• TRY IT: Reproduce each entry below exactly as it appears.

• RECORDS PROVIDED:
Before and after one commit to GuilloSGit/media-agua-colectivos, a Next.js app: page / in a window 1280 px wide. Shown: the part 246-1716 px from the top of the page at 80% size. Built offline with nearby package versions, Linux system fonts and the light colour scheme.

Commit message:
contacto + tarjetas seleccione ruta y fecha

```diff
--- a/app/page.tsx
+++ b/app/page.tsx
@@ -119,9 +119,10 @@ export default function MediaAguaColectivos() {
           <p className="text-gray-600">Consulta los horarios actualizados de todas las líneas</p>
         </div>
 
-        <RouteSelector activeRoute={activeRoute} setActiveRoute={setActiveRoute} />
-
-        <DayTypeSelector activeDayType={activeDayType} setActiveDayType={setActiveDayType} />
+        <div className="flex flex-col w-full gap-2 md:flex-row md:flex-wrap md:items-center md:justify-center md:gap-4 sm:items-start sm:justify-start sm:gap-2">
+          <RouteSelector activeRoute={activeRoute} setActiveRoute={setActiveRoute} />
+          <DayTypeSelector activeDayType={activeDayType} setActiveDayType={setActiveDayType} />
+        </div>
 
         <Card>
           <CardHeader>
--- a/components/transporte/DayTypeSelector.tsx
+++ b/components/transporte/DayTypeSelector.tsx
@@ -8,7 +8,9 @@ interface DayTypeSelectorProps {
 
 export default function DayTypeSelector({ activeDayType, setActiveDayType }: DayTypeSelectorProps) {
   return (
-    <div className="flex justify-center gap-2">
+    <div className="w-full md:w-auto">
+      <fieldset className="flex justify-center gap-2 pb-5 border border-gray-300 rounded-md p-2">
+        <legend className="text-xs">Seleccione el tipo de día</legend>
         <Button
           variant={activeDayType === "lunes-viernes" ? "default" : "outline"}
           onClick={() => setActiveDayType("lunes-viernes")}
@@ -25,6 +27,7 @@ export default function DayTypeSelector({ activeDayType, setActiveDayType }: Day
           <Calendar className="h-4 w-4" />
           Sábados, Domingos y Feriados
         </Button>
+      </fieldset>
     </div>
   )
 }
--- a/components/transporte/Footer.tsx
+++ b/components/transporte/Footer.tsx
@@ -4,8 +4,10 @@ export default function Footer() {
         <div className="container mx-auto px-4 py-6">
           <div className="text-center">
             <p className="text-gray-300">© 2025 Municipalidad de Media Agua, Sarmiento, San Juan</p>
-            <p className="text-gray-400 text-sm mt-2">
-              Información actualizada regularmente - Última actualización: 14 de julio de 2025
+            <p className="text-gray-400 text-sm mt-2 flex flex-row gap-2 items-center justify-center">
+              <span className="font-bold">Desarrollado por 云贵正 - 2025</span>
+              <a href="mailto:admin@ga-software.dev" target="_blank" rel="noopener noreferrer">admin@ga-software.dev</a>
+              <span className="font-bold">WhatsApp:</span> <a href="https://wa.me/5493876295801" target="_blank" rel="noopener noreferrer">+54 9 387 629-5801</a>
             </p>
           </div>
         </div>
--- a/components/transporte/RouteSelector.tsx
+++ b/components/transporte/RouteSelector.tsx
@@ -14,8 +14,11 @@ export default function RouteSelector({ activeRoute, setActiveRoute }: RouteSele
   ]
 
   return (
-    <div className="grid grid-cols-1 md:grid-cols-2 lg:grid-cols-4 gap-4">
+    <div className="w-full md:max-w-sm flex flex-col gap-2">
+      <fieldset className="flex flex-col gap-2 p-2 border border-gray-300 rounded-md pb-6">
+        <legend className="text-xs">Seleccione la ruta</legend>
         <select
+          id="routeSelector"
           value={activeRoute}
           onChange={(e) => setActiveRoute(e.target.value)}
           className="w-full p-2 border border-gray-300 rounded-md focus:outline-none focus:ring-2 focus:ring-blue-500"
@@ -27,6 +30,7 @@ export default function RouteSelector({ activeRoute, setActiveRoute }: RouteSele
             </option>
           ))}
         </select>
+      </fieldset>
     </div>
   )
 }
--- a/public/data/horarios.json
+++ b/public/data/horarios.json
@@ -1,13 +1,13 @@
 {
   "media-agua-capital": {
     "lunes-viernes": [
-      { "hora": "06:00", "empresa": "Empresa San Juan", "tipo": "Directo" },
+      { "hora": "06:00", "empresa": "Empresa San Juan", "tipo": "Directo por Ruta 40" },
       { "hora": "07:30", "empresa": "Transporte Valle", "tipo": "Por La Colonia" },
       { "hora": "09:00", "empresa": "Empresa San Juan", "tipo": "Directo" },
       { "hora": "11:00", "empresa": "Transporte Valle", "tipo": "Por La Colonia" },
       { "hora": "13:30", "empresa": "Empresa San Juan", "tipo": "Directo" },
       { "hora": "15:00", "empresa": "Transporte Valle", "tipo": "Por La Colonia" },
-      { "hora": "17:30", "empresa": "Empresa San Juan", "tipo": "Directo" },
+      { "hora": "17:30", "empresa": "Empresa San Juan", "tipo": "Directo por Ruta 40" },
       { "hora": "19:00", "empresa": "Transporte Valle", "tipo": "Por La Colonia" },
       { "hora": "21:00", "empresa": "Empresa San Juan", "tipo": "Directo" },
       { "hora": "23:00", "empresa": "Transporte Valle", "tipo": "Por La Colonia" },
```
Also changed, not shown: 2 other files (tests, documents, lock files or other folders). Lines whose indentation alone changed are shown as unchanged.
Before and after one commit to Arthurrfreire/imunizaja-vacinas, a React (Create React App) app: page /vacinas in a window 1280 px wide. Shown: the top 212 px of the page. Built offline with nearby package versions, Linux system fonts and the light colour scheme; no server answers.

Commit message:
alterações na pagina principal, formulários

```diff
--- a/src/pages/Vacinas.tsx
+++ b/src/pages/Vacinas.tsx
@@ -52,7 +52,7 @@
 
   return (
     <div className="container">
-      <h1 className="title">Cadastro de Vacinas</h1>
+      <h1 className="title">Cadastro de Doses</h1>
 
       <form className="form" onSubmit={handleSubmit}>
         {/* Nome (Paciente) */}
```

• RESPONSE AREA:
Before and after one commit to GuilloSGit/media-agua-colectivos, a Next.js app: page / in a window 1280 px wide. Shown: the part 246-1716 px from the top of the page at 80% size. Built offline with nearby package versions, Linux system fonts and the light colour scheme.

Commit message:
contacto + tarjetas seleccione ruta y fecha

```diff
--- a/app/page.tsx
+++ b/app/page.tsx
@@ -119,9 +119,10 @@ export default function MediaAguaColectivos() {
           <p className="text-gray-600">Consulta los horarios actualizados de todas las líneas</p>
         </div>
 
-        <RouteSelector activeRoute={activeRoute} setActiveRoute={setActiveRoute} />
-
-        <DayTypeSelector activeDayType={activeDayType} setActiveDayType={setActiveDayType} />
+        <div className="flex flex-col w-full gap-2 md:flex-row md:flex-wrap md:items-center md:justify-center md:gap-4 sm:items-start sm:justify-start sm:gap-2">
+          <RouteSelector activeRoute={activeRoute} setActiveRoute={setActiveRoute} />
+          <DayTypeSelector activeDayType={activeDayType} setActiveDayType={setActiveDayType} />
+        </div>
 
         <Card>
           <CardHeader>
--- a/components/transporte/DayTypeSelector.tsx
+++ b/components/transporte/DayTypeSelector.tsx
@@ -8,7 +8,9 @@ interface DayTypeSelectorProps {
 
 export default function DayTypeSelector({ activeDayType, setActiveDayType }: DayTypeSelectorProps) {
   return (
-    <div className="flex justify-center gap-2">
+    <div className="w-full md:w-auto">
+      <fieldset className="flex justify-center gap-2 pb-5 border border-gray-300 rounded-md p-2">
+        <legend className="text-xs">Seleccione el tipo de día</legend>
         <Button
           variant={activeDayType === "lunes-viernes" ? "default" : "outline"}
           onClick={() => setActiveDayType("lunes-viernes")}
@@ -25,6 +27,7 @@ export default function DayTypeSelector({ activeDayType, setActiveDayType }: Day
           <Calendar className="h-4 w-4" />
           Sábados, Domingos y Feriados
         </Button>
+      </fieldset>
     </div>
   )
 }
--- a/components/transporte/Footer.tsx
+++ b/components/transporte/Footer.tsx
@@ -4,8 +4,10 @@ export default function Footer() {
         <div className="container mx-auto px-4 py-6">
           <div className="text-center">
             <p className="text-gray-300">© 2025 Municipalidad de Media Agua, Sarmiento, San Juan</p>
-            <p className="text-gray-400 text-sm mt-2">
-              Información actualizada regularmente - Última actualización: 14 de julio de 2025
+            <p className="text-gray-400 text-sm mt-2 flex flex-row gap-2 items-center justify-center">
+              <span className="font-bold">Desarrollado por 云贵正 - 2025</span>
+              <a href="mailto:admin@ga-software.dev" target="_blank" rel="noopener noreferrer">admin@ga-software.dev</a>
+              <span className="font-bold">WhatsApp:</span> <a href="https://wa.me/5493876295801" target="_blank" rel="noopener noreferrer">+54 9 387 629-5801</a>
             </p>
           </div>
         </div>
--- a/components/transporte/RouteSelector.tsx
+++ b/components/transporte/RouteSelector.tsx
@@ -14,8 +14,11 @@ export default function RouteSelector({ activeRoute, setActiveRoute }: RouteSele
   ]
 
   return (
-    <div className="grid grid-cols-1 md:grid-cols-2 lg:grid-cols-4 gap-4">
+    <div className="w-full md:max-w-sm flex flex-col gap-2">
+      <fieldset className="flex flex-col gap-2 p-2 border border-gray-300 rounded-md pb-6">
+        <legend className="text-xs">Seleccione la ruta</legend>
         <select
+          id="routeSelector"
           value={activeRoute}
           onChange={(e) => setActiveRoute(e.target.value)}
           className="w-full p-2 border border-gray-300 rounded-md focus:outline-none focus:ring-2 focus:ring-blue-500"
@@ -27,6 +30,7 @@ export default function RouteSelector({ activeRoute, setActiveRoute }: RouteSele
             </option>
           ))}
         </select>
+      </fieldset>
     </div>
   )
 }
--- a/public/data/horarios.json
+++ b/public/data/horarios.json
@@ -1,13 +1,13 @@
 {
   "media-agua-capital": {
     "lunes-viernes": [
-      { "hora": "06:00", "empresa": "Empresa San Juan", "tipo": "Directo" },
+      { "hora": "06:00", "empresa": "Empresa San Juan", "tipo": "Directo por Ruta 40" },
       { "hora": "07:30", "empresa": "Transporte Valle", "tipo": "Por La Colonia" },
       { "hora": "09:00", "empresa": "Empresa San Juan", "tipo": "Directo" },
       { "hora": "11:00", "empresa": "Transporte Valle", "tipo": "Por La Colonia" },
       { "hora": "13:30", "empresa": "Empresa San Juan", "tipo": "Directo" },
       { "hora": "15:00", "empresa": "Transporte Valle", "tipo": "Por La Colonia" },
-      { "hora": "17:30", "empresa": "Empresa San Juan", "tipo": "Directo" },
+      { "hora": "17:30", "empresa": "Empresa San Juan", "tipo": "Directo por Ruta 40" },
       { "hora": "19:00", "empresa": "Transporte Valle", "tipo": "Por La Colonia" },
       { "hora": "21:00", "empresa": "Empresa San Juan", "tipo": "Directo" },
       { "hora": "23:00", "empresa": "Transporte Valle", "tipo": "Por La Colonia" },
```
Also changed, not shown: 2 other files (tests, documents, lock files or other folders). Lines whose indentation alone changed are shown as unchanged.
Before and after one commit to Arthurrfreire/imunizaja-vacinas, a React (Create React App) app: page /vacinas in a window 1280 px wide. Shown: the top 212 px of the page. Built offline with nearby package versions, Linux system fonts and the light colour scheme; no server answers.

Commit message:
alterações na pagina principal, formulários

```diff
--- a/src/pages/Vacinas.tsx
+++ b/src/pages/Vacinas.tsx
@@ -52,7 +52,7 @@
 
   return (
     <div className="container">
-      <h1 className="title">Cadastro de Vacinas</h1>
+      <h1 className="title">Cadastro de Doses</h1>
 
       <form className="form" onSubmit={handleSubmit}>
         {/* Nome (Paciente) */}
```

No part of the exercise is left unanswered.